◆ Exercise description
Please indicate the number of lines in the listing below that include the string "same"; add nothing else.

◆ Supplied records
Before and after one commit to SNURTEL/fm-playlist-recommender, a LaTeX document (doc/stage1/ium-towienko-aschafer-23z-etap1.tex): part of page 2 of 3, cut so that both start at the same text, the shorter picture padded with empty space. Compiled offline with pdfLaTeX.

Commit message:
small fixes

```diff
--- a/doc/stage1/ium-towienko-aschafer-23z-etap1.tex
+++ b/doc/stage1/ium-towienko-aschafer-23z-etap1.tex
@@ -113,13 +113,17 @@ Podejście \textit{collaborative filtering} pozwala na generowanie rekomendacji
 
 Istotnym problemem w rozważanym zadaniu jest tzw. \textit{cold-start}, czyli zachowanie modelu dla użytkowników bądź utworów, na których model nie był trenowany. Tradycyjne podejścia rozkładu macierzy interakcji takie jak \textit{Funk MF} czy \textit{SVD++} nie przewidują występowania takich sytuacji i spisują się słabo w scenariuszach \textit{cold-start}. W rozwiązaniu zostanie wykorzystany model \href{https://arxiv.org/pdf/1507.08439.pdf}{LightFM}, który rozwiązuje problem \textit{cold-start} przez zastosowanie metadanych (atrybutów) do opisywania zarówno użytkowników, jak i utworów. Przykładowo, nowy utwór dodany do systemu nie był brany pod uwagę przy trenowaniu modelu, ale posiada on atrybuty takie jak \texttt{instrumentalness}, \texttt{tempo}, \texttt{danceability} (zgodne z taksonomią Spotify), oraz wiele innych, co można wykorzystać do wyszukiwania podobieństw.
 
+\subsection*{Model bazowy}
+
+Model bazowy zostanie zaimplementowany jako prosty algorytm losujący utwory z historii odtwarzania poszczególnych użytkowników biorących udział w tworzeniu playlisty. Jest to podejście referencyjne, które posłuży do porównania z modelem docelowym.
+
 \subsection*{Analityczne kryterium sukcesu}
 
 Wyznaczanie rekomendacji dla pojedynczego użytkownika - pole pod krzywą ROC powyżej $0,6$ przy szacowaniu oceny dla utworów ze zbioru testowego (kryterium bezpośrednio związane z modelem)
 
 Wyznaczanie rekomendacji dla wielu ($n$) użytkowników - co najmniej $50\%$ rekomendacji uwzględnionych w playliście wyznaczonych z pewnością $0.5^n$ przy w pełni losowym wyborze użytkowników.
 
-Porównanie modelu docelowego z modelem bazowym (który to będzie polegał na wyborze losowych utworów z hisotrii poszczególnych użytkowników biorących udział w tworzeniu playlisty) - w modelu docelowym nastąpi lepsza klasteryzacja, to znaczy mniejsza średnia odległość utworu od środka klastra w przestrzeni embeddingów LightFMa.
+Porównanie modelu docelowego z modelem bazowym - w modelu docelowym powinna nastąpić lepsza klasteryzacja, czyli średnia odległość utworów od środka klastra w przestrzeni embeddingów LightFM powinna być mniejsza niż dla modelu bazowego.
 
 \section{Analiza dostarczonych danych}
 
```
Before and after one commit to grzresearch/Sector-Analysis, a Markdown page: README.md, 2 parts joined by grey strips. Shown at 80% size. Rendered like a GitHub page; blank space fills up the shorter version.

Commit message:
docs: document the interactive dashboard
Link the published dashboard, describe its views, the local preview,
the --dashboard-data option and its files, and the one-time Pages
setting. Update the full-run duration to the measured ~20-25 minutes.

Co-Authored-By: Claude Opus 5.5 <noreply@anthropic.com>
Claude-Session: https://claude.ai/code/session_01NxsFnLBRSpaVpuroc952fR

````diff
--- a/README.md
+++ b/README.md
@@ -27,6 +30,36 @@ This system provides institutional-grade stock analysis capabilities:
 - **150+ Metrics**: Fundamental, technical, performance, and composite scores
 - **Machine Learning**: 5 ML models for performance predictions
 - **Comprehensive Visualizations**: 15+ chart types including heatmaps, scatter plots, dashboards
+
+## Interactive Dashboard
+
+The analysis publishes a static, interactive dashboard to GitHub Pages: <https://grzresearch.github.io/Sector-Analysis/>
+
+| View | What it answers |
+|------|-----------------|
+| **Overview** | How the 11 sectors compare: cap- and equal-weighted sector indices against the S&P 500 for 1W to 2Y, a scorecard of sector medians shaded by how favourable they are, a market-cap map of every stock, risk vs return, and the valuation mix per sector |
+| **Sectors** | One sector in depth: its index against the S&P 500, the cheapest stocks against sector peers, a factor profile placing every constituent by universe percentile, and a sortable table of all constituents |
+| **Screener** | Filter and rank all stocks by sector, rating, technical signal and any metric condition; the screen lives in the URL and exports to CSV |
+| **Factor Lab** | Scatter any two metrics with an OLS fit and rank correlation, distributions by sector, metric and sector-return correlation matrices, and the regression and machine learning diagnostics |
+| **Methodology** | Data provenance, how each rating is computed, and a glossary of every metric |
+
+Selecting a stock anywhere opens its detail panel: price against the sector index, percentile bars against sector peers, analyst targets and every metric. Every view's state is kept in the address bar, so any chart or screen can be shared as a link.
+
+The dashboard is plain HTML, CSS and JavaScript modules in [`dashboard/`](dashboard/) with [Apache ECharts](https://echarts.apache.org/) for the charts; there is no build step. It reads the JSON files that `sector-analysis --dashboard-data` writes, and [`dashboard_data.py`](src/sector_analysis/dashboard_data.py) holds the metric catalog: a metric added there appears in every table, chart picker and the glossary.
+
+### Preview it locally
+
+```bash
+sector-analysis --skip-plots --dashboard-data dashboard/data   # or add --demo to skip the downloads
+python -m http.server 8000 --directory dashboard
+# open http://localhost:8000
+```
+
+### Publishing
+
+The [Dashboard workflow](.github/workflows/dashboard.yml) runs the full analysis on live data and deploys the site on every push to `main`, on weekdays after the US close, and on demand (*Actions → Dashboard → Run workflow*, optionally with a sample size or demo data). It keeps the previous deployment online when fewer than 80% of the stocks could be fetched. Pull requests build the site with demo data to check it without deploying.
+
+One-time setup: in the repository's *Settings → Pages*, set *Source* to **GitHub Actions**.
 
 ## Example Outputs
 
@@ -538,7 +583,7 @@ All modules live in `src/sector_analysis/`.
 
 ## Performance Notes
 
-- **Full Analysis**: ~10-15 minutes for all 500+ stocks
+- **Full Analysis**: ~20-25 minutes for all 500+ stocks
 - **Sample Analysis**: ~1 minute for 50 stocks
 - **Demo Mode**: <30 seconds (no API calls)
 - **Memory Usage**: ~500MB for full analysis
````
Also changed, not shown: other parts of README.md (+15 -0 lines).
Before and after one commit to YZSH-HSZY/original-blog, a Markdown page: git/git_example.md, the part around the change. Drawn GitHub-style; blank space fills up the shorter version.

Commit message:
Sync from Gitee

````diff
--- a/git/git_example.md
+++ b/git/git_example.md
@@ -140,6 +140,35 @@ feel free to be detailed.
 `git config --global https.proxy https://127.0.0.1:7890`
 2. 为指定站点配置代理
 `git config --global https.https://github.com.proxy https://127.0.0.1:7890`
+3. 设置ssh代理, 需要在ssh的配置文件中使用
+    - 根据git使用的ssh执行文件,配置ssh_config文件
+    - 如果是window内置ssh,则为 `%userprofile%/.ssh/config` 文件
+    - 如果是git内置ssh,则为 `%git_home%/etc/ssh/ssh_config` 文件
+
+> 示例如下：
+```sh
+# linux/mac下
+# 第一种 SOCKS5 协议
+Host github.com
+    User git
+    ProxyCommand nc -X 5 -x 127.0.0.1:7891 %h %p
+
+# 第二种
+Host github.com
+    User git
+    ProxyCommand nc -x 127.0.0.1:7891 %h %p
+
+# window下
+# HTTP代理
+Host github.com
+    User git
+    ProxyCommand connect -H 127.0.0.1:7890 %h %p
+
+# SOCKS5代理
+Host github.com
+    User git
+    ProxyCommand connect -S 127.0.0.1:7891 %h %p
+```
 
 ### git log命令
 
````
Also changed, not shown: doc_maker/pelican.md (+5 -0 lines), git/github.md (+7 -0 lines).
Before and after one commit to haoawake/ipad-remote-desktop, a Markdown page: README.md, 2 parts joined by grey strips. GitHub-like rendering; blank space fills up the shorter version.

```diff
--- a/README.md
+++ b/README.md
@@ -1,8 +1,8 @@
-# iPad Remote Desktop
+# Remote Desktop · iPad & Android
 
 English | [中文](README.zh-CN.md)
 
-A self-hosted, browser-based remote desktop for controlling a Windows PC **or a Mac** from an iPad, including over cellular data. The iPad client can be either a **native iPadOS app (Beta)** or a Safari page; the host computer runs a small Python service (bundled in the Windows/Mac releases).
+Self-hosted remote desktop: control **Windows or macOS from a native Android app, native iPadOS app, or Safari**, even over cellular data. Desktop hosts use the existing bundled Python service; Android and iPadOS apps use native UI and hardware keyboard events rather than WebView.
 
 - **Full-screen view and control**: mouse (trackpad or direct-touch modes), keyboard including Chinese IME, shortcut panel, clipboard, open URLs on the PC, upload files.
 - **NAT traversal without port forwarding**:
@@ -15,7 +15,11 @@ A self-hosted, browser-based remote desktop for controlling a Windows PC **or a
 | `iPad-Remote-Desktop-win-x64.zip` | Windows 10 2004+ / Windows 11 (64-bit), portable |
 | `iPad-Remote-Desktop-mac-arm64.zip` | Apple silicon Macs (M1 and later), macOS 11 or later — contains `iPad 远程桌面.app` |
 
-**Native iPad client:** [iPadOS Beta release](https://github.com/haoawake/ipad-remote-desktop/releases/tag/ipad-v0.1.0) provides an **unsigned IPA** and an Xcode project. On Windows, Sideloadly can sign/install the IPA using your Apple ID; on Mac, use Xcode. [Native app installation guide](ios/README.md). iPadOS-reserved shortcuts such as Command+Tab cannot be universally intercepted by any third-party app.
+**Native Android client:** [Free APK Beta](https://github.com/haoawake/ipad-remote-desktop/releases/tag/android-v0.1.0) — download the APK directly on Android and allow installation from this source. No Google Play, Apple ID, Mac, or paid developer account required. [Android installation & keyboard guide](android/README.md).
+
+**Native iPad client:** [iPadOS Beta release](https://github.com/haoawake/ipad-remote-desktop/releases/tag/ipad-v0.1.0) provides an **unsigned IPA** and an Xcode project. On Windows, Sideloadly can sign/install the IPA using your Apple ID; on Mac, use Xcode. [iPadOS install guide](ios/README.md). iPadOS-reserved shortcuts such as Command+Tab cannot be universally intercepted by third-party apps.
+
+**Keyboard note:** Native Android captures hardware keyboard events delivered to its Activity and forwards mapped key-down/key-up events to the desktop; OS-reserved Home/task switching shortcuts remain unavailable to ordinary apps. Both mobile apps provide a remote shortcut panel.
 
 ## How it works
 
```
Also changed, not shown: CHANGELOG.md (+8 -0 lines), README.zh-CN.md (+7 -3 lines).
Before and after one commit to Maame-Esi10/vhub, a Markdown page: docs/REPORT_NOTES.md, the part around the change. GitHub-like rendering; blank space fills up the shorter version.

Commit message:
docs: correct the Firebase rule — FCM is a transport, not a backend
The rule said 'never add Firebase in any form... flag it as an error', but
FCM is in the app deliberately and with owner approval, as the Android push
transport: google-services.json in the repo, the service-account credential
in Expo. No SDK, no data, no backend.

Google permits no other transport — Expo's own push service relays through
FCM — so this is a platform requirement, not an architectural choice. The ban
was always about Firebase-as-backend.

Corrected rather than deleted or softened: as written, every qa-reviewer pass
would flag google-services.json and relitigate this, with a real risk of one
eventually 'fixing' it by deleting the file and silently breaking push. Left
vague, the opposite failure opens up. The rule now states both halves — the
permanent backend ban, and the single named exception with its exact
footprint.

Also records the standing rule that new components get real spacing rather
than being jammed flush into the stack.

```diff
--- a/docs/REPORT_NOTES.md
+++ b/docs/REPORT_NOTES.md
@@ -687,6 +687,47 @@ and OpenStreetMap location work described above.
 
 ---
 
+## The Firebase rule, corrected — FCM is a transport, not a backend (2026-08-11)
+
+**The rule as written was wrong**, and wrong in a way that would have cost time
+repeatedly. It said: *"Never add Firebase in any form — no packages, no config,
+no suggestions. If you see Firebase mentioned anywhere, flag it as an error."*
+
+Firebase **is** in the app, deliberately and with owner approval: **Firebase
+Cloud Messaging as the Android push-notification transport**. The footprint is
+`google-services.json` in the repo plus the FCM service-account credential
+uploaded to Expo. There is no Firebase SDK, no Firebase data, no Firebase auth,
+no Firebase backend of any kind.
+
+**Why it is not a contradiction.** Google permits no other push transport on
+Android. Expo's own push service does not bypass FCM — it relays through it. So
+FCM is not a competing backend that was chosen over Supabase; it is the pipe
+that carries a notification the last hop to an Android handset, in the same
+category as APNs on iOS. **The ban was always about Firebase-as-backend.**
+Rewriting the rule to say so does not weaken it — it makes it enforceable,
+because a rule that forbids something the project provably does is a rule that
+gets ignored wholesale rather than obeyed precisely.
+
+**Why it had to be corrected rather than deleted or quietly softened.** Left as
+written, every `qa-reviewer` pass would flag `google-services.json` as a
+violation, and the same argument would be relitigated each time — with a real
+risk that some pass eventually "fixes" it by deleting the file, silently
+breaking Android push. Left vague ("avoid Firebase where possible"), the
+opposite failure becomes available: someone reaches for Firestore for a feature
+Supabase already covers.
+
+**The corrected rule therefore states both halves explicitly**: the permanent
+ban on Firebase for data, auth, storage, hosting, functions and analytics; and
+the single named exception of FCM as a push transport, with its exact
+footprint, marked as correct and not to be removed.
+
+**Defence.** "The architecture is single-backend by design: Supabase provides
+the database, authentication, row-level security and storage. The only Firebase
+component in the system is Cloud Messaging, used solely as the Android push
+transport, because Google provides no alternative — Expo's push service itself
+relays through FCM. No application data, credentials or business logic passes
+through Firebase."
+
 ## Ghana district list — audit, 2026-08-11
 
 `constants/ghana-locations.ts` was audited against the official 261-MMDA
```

◆ Written answer
3